_WORK ORDER_. Your output should be one number, which is how many lines in the material contain "targetY".

_DATA SUPPLIED_.
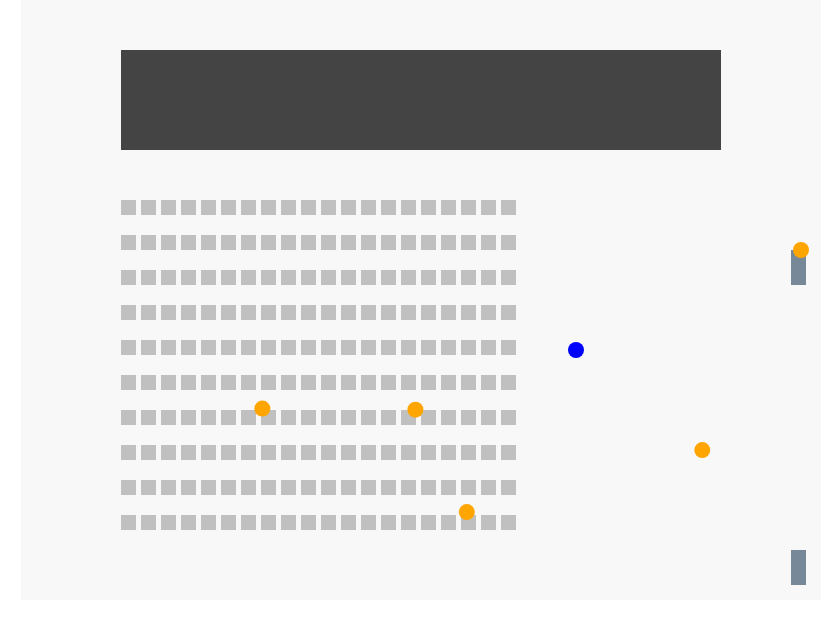
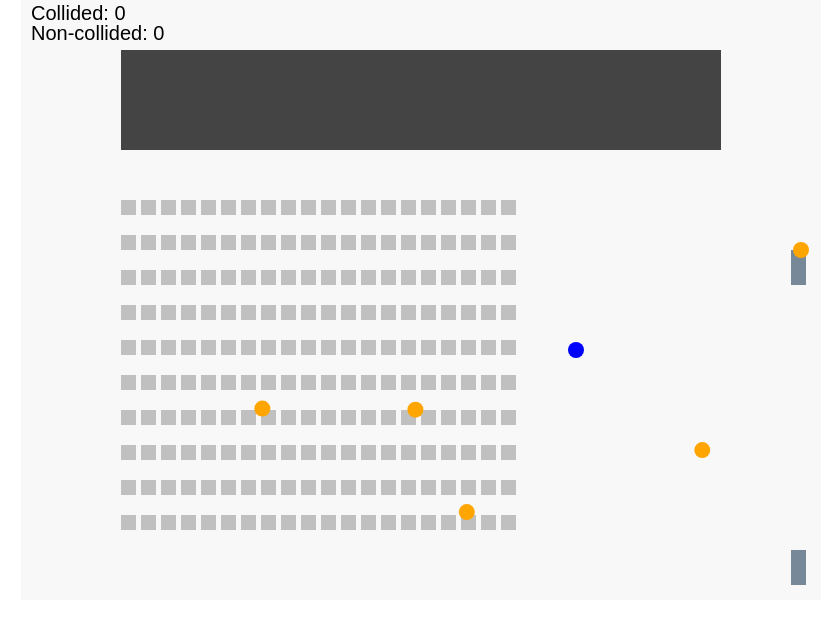
Before and after one commit to IFilkov/RunnerVolonter, a plain HTML site: page index.html in a window 1280 px wide. Shown: the whole page, without its empty margins (219-1059 px from the left). Drawn offline with Linux system fonts and the light colour scheme.

Commit message:
Update index.html рабочая версия

```diff
--- a/index.html
+++ b/index.html
@@ -1,6 +1,5 @@
 <!DOCTYPE html>
 <html>
-
   <head>
     <style>
       * {
@@ -20,8 +19,8 @@
     <canvas id="canvas" width="800" height="600"></canvas>
 
     <script>
-    let canvas = document.getElementById('canvas');
-    let ctx = canvas.getContext('2d');
+      let canvas = document.getElementById("canvas");
+      let ctx = canvas.getContext("2d");
 
       let keysPressed = {};
       let seats = new Array(200).fill(false);
@@ -31,7 +30,7 @@
         x: canvas.width - 245,
         y: 350,
         radius: 8,
-      speed: 2
+        speed: 2,
       };
 
       function drawSeats(startX, startY, rows, cols) {
@@ -43,9 +42,9 @@
         for (let i = 0; i < rows; i++) {
           for (let j = 0; j < cols; j++) {
             if (!seats[i * cols + j]) {
-            ctx.fillStyle = '#c0c0c0';
+              ctx.fillStyle = "#c0c0c0";
             } else {
-            ctx.fillStyle = '#006400';
+              ctx.fillStyle = "#006400";
             }
             let x = startX + j * (seatWidth + seatGap);
             let y = startY + i * (seatHeight + seatGap + rowGap);
@@ -57,39 +56,48 @@
       function findFreeSeat() {
         const availableSeatsIndices = seats
           .map((taken, index) => ({ taken, index }))
-        .filter(seat => !seat.taken)
-        .map(seat => seat.index);
+          .filter((seat) => !seat.taken)
+          .map((seat) => seat.index);
 
         if (availableSeatsIndices.length === 0) {
           return -1; // Если свободных мест нет, возвращаем -1
         }
 
         // Возвращаем случайный индекс из списка свободных мест
-      const randomIndex = Math.floor(Math.random() * availableSeatsIndices.length);
+        const randomIndex = Math.floor(
+          Math.random() * availableSeatsIndices.length
+        );
         return availableSeatsIndices[randomIndex];
       }
 
       function drawStage(x, y, width, height) {
-      ctx.fillStyle = '#444444';
+        ctx.fillStyle = "#444444";
         ctx.fillRect(x, y, width, height);
       }
 
       function drawEntrance(x, y, width, height) {
-      ctx.fillStyle = '#778899';
+        ctx.fillStyle = "#778899";
         ctx.fillRect(x, y, width, height);
       }
 
       function drawSpectators() {
-      spectators.forEach(spectator => {
+        spectators.forEach((spectator) => {
           ctx.fillStyle = spectator.color;
           ctx.beginPath();
-        ctx.arc(spectator.x, spectator.y, spectator.radius, 0, Math.PI * 2, true);
+          ctx.arc(
+            spectator.x,
+            spectator.y,
+            spectator.radius,
+            0,
+            Math.PI * 2,
+            true
+          );
           ctx.fill();
         });
       }
 
       function drawHero() {
-      ctx.fillStyle = '#0000FF';
+        ctx.fillStyle = "#0000FF";
         ctx.beginPath();
         ctx.arc(hero.x, hero.y, hero.radius, 0, Math.PI * 2, true);
         ctx.fill();
@@ -104,13 +112,14 @@
         let upperEntranceY = 250; // Высота на холсте для верхнего входа.
         let lowerEntranceY = canvas.height - 60; // Высота на холсте для нижнего входа.
         // Инициализируем потенциальных зрителей
-      for (let i = 0; i < 180; i++) { // 108 зрителей, как последний уменьшенный на 40% объем
-        let y = i % 2 === 0 ? upperEntranceY : lowerEntranceY // чередуем входы
+        for (let i = 0; i < 180; i++) {
+          // 108 зрителей, как последний уменьшенный на 40% объем
+          let y = i % 2 === 0 ? upperEntranceY : lowerEntranceY; // чередуем входы
           potentialSpectators.push({
             x: entranceX,
             y: y,
             radius: 8,
-          color: 'orange',
+            color: "orange",
             speed: Math.random() * 2 + 1,
             targetSeat: -1, // Начальное место пока не определено
             isSeated: false,
@@ -177,21 +186,17 @@
         // Если расстояние между центрами кругов меньше суммы радиусов, произошла коллизия
         return distance < hero.radius + spectator.radius;
       }
+      let collidedSpectators = 0;
+      let nonCollidedSpectators = 0;
       let startX = 100; // X координата начала строчки сидений
       let startY = 200; // Y координата начала строчки сидений
+
       function updateSpectators() {
         spectators.forEach((spectator) => {
           if (!spectator.isSeated) {
-          // Если у зрителя нет целевого места, находим для него свободное место
-          if (!spectator.isSeated && checkCollisionWithHero(spectator)) {
-            spectator.color = 'green'; // При коллизии перекрашиваем зрителя в зеленый
-          }
             if (spectator.targetSeat === -1) {
               spectator.targetSeat = findFreeSeat();
-          }
-
-          // Если свободное место не найдено (все места заняты), зритель останется на месте
-          if (spectator.targetSeat !== -1) {
+            } else {
               let seatWidth = 15;
               let seatHeight = 15;
               let seatGap = 5; // Промежуток между сидениями
@@ -200,23 +205,33 @@
               let targetRow = Math.floor(spectator.targetSeat / 20);
               let targetCol = spectator.targetSeat % 20;
               let targetX = startX + targetCol * (seatWidth + seatGap);
-            let targetY = startY + targetRow * (seatHeight + seatGap + rowGap);
+              let targetY =
+                startY + targetRow * (seatHeight + seatGap + rowGap);
 
-            // Двигаем зрителя к его целевому сидению
               if (Math.abs(spectator.x - targetX) > spectator.speed) {
-              spectator.x += Math.sign(targetX - spectator.x) * spectator.speed;
+                spectator.x +=
+                  Math.sign(targetX - spectator.x) * spectator.speed;
               }
               if (Math.abs(spectator.y - targetY) > spectator.speed) {
-              spectator.y += Math.sign(targetY - spectator.y) * spectator.speed;
+                spectator.y +=
+                  Math.sign(targetY - spectator.y) * spectator.speed;
               }
               spectator.y += (Math.random() - 0.5) * 5;
-            // Проверяем, достиг ли зритель своего места
+
               if (
                 Math.abs(spectator.x - targetX) < 1 &&
                 Math.abs(spectator.y - targetY) < 1
               ) {
                 seats[spectator.targetSeat] = true; // Место занято
                 spectator.isSeated = true; // Зритель сел
+
+                // Проверяем коллизию при занятии места
+                if (checkCollisionWithHero(spectator)) {
+                  spectator.color = "green"; // При коллизии перекрашиваем зрителя в зеленый
+                  collidedSpectators++; // Увеличиваем счетчик вошедших в коллизию зрителей
+                } else {
+                  nonCollidedSpectators++; // Увеличиваем счетчик не вошедших в коллизию зрителей
+                }
               }
             }
           }
@@ -224,13 +239,26 @@
       }
 
       function updateHeroPosition() {
-      if (keysPressed['ArrowLeft']) hero.x -= hero.speed;
-      if (keysPressed['ArrowRight']) hero.x += hero.speed;
-      if (keysPressed['ArrowUp']) hero.y -= hero.speed;
-      if (keysPressed['ArrowDown']) hero.y += hero.speed;
+        if (keysPressed["ArrowLeft"]) hero.x -= hero.speed;
+        if (keysPressed["ArrowRight"]) hero.x += hero.speed;
+        if (keysPressed["ArrowUp"]) hero.y -= hero.speed;
+        if (keysPressed["ArrowDown"]) hero.y += hero.speed;
 
-      hero.x = Math.max(hero.radius, Math.min(canvas.width - hero.radius, hero.x));
-      hero.y = Math.max(hero.radius, Math.min(canvas.height - hero.radius, hero.y));
+        hero.x = Math.max(
+          hero.radius,
+          Math.min(canvas.width - hero.radius, hero.x)
+        );
+        hero.y = Math.max(
+          hero.radius,
+          Math.min(canvas.height - hero.radius, hero.y)
+        );
+        // Проверяем коллизии с зрителями
+        spectators.forEach((spectator) => {
+          if (!spectator.isSeated && checkCollisionWithHero(spectator)) {
+            spectator.color = "green"; // При коллизии перекрашиваем зрителя в зеленый
+            collidedSpectators++; // Увеличиваем счетчик вошедших в коллизию зрителей
+          }
+        });
       }
 
       function gameLoop() {
@@ -244,22 +272,24 @@
         updateSpectators();
         updateHeroPosition();
         drawHero();
+        // Отрисовка счетчиков
+        ctx.fillStyle = "#000";
+        ctx.font = "20px Arial";
+        ctx.fillText(`Collided: ${collidedSpectators}`, 10, 20);
+        ctx.fillText(`Non-collided: ${nonCollidedSpectators}`, 10, 40);
         requestAnimationFrame(gameLoop);
       }
 
-    window.addEventListener('keydown', (e) => {
+      window.addEventListener("keydown", (e) => {
         keysPressed[e.key] = true;
       });
 
-    window.addEventListener('keyup', (e) => {
+      window.addEventListener("keyup", (e) => {
         keysPressed[e.key] = false;
       });
-
 
       initializeSpectators();
       requestAnimationFrame(gameLoop);
     </script>
-
   </body>
-
 </html>
```
Lines whose indentation alone changed are shown as unchanged.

_TASK ANSWER_. 6